John Francis Regis

Michel Ange Houasse | Public Domain

Larry Peterson - published on 08/13/20

John Vianney claimed: “Everything good that I have done, I owe to him.”

Jean-Francois Regis was born in southern France on January 31, 1597. His dad, Jean Regis, was a wealthy merchant, and his mom, Marguerite de Cugunhan, was descended from nobility. Young John was sensitive and devout as a boy and always eager to do the right thing. At the age of 14, he entered a school run by the Jesuits. In December of 1616, at the age of 19, he joined the Society of Jesus, taking his vows two years later.
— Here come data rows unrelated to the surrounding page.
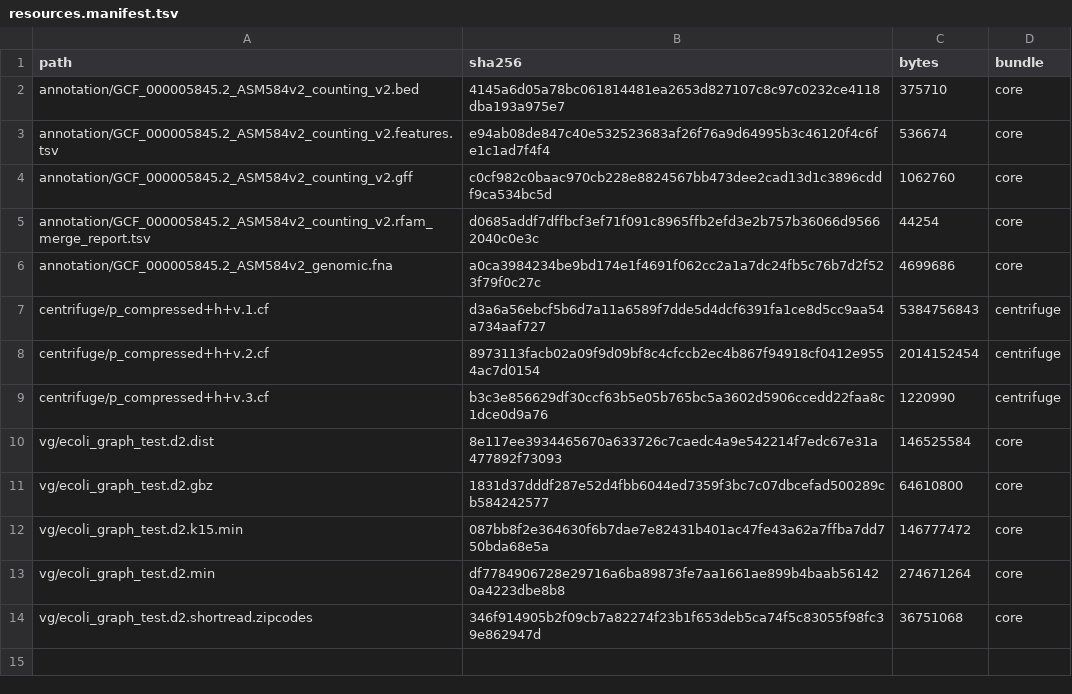
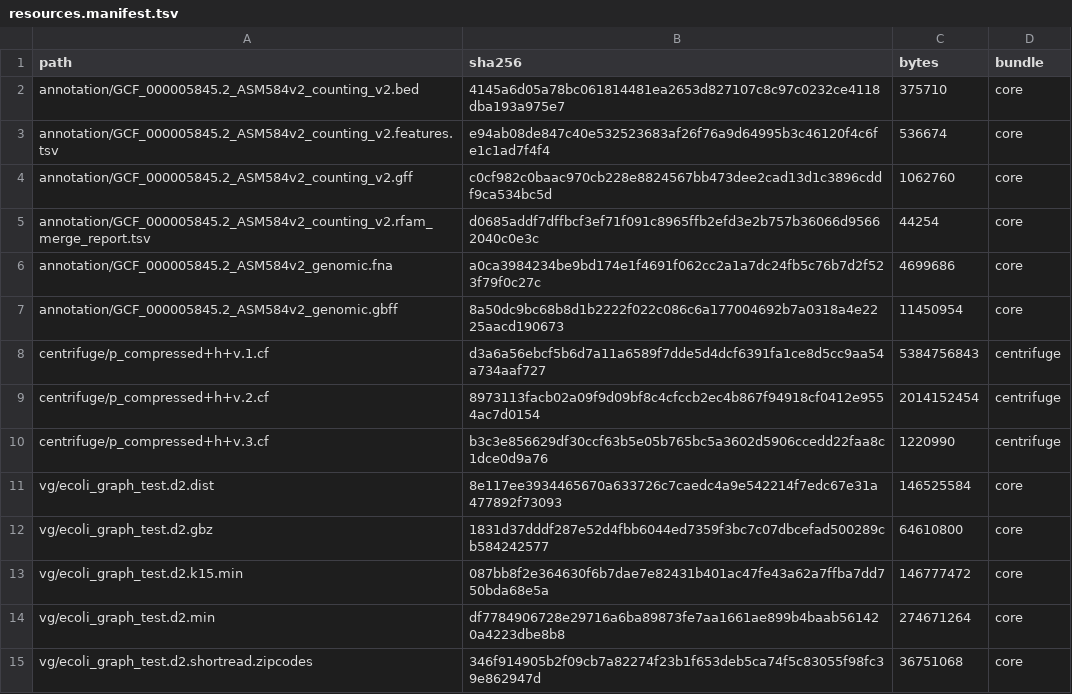
Before and after one commit to NCEMS/bacterial_states, a TSV file: ecoli_ingest/src/ecoli_ingest/resources.manifest.tsv, drawn as a sheet.

```diff
--- a/ecoli_ingest/src/ecoli_ingest/resources.manifest.tsv
+++ b/ecoli_ingest/src/ecoli_ingest/resources.manifest.tsv
@@ -6,2 +6,3 @@ annotation/GCF_000005845.2_ASM584v2_counting_v2.rfam_merge_report.tsv	d0685addf7
 annotation/GCF_000005845.2_ASM584v2_genomic.fna	a0ca3984234be9bd174e1f4691f062cc2a1a7dc24fb5c76b7d2f523f79f0c27c	4699686	core
+annotation/GCF_000005845.2_ASM584v2_genomic.gbff	8a50dc9bc68b8d1b2222f022c086c6a177004692b7a0318a4e2225aacd190673	11450954	core
 centrifuge/p_compressed+h+v.1.cf	d3a6a56ebcf5b6d7a11a6589f7dde5d4dcf6391fa1ce8d5cc9aa54a734aaf727	5384756843	centrifuge
```
Also changed, not shown: 27 other files.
John began following the standard Jesuit programs of studying and teaching. He pursued courses in philosophy and rhetoric and quickly fell in love with preaching and teaching about the faith. He became known as a skilled catechist and developed a desire to save souls. Eager to enter the priesthood, he began his theology studies in 1628, and was ordained a priest in 1630. 

Father Regis embarked upon his apostolic career during the summer of 1631. He was relentless in his zeal and spent most of his time helping the poor, homeless, and marginalized. As a newly ordained priest, he did not hesitate to work closely with the bubonic plague victims who were spread throughout Toulouse. He would remain to do this work until the end of 1632. 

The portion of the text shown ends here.